- [WHAT THE EXERCISE ASKS]
Go through the records and copy each line where the word "task" occurs.

━━━━━ DATA TO PROCESS ━━━━━

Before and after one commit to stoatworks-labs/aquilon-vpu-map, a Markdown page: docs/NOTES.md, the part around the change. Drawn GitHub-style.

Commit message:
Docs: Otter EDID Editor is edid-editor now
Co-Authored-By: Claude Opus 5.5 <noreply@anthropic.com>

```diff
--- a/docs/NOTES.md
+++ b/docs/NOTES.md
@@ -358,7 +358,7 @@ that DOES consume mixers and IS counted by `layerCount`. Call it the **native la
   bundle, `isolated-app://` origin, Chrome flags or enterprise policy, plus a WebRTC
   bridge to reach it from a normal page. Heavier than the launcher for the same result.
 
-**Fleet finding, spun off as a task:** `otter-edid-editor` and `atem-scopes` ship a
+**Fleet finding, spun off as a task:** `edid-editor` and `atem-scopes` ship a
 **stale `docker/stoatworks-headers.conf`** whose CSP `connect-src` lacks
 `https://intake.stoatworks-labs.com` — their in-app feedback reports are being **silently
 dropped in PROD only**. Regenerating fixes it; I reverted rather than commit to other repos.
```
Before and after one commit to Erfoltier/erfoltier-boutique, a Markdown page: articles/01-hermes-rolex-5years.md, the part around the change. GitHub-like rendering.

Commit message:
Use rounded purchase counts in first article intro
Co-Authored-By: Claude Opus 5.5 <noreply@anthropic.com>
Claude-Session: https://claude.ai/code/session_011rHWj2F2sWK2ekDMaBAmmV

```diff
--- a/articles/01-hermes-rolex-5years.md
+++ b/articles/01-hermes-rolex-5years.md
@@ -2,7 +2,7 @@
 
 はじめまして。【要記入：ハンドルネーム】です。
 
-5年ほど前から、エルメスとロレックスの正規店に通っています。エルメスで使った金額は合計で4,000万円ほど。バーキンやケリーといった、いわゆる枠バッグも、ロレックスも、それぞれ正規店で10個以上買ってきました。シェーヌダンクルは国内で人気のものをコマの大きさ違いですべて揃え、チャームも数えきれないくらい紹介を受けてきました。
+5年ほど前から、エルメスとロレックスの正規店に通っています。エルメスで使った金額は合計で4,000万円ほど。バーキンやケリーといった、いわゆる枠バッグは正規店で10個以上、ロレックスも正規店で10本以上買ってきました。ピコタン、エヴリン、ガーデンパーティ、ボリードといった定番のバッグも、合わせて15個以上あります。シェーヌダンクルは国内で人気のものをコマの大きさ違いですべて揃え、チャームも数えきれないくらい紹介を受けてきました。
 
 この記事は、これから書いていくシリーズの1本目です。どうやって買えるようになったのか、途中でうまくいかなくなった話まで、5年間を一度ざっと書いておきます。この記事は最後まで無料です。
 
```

━━━━━
━━━━━ DATA TO PROCESS ━━━━━

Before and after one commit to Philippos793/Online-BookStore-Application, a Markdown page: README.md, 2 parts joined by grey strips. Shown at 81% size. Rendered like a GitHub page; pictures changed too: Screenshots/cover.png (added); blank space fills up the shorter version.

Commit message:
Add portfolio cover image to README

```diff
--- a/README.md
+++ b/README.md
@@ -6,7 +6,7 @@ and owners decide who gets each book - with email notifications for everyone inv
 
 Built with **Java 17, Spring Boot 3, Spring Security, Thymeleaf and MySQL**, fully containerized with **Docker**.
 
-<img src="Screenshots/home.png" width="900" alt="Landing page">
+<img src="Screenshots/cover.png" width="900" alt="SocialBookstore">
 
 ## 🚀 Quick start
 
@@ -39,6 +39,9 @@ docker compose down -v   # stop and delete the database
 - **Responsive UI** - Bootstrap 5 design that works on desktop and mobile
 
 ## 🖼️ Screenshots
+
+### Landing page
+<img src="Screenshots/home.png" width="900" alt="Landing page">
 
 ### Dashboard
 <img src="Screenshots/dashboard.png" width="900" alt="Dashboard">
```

━━━━━
━━━━━ DATA TO PROCESS ━━━━━

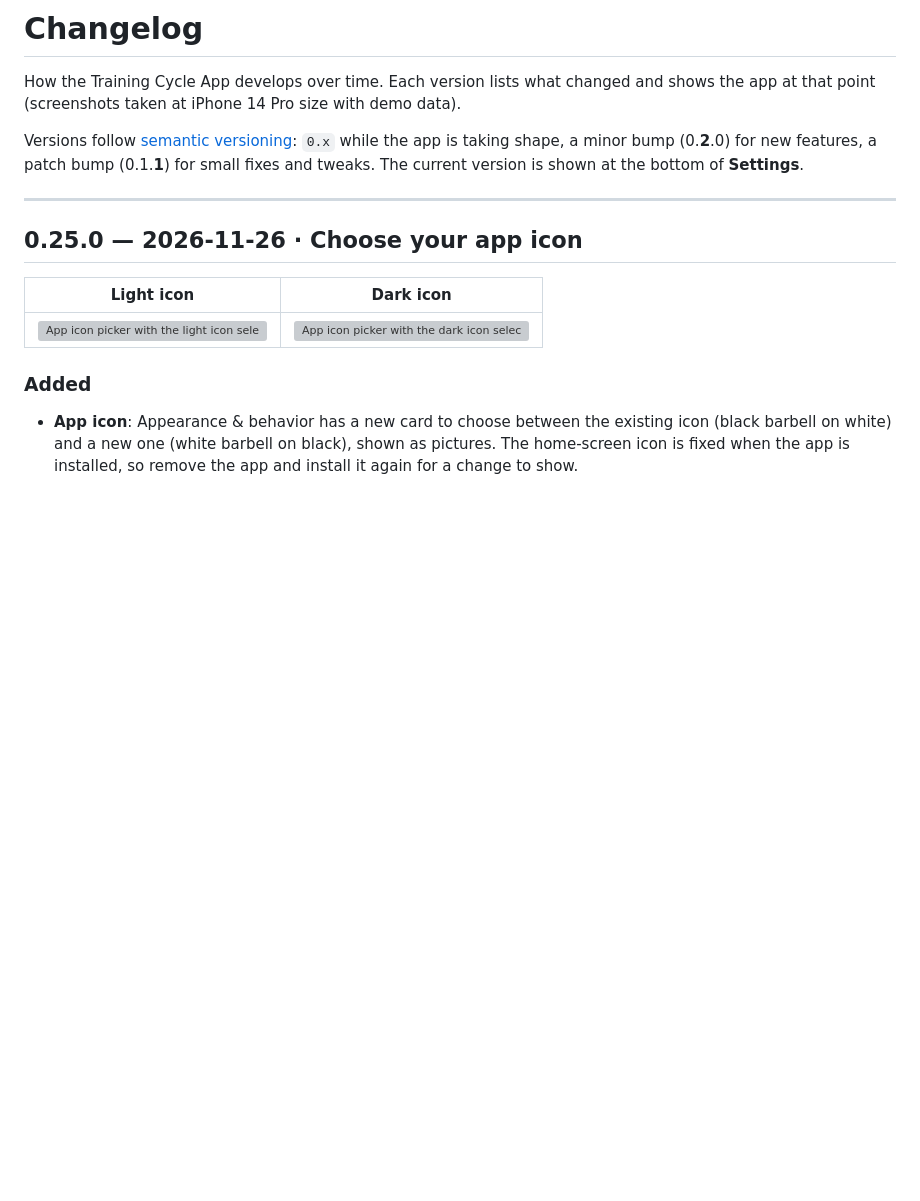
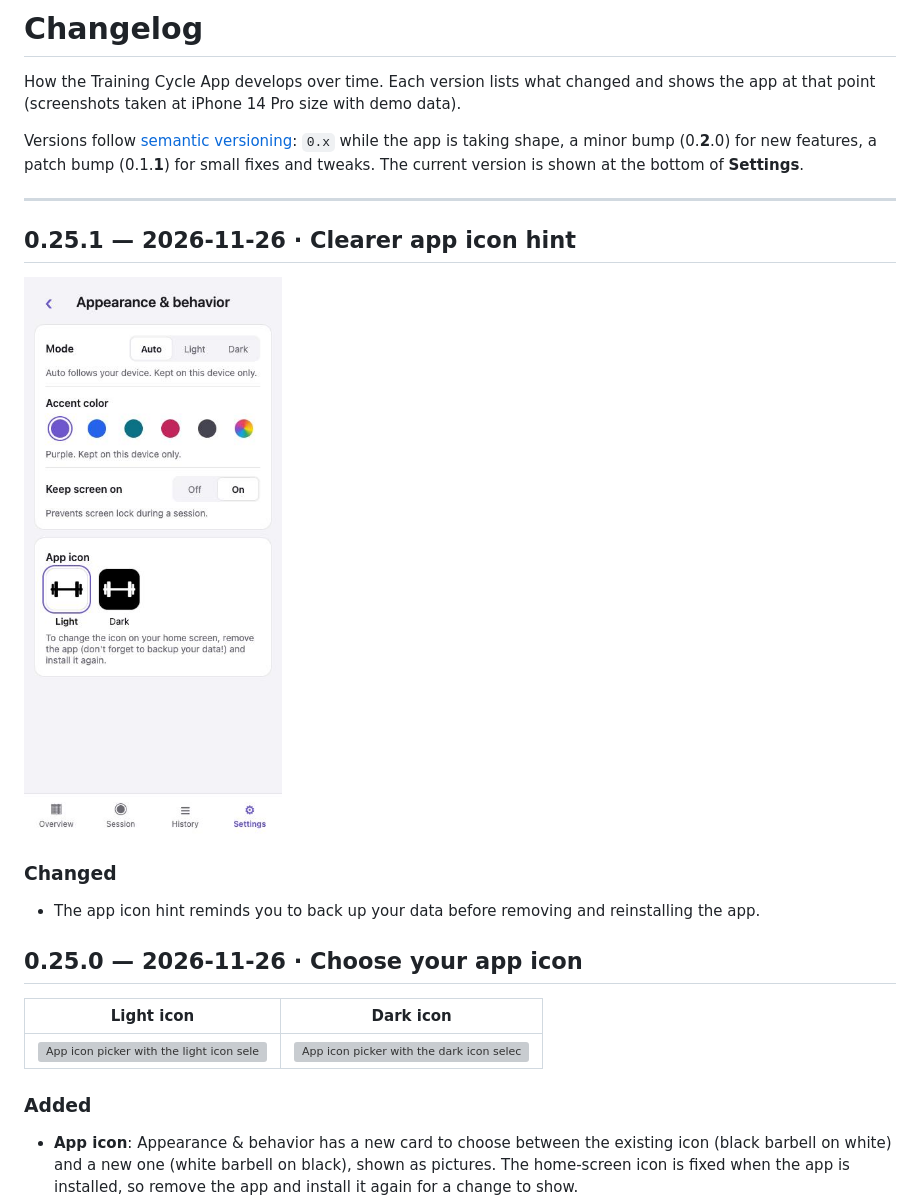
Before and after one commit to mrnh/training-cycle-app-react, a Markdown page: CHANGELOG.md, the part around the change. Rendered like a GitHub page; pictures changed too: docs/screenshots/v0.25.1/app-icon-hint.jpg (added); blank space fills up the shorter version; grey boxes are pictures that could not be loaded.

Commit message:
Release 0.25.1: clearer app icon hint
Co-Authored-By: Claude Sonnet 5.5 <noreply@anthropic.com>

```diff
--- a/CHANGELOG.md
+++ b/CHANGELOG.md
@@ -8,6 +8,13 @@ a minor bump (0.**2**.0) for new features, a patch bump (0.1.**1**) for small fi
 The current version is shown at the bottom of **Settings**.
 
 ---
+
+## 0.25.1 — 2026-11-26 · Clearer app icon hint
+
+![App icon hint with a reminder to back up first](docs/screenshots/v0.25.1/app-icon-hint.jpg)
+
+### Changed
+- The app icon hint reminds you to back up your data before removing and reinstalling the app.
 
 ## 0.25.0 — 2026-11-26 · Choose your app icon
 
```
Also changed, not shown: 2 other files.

━━━━━

- [SOLUTION BELOW]
-**Fleet finding, spun off as a task:** `otter-edid-editor` and `atem-scopes` ship a
+**Fleet finding, spun off as a task:** `edid-editor` and `atem-scopes` ship a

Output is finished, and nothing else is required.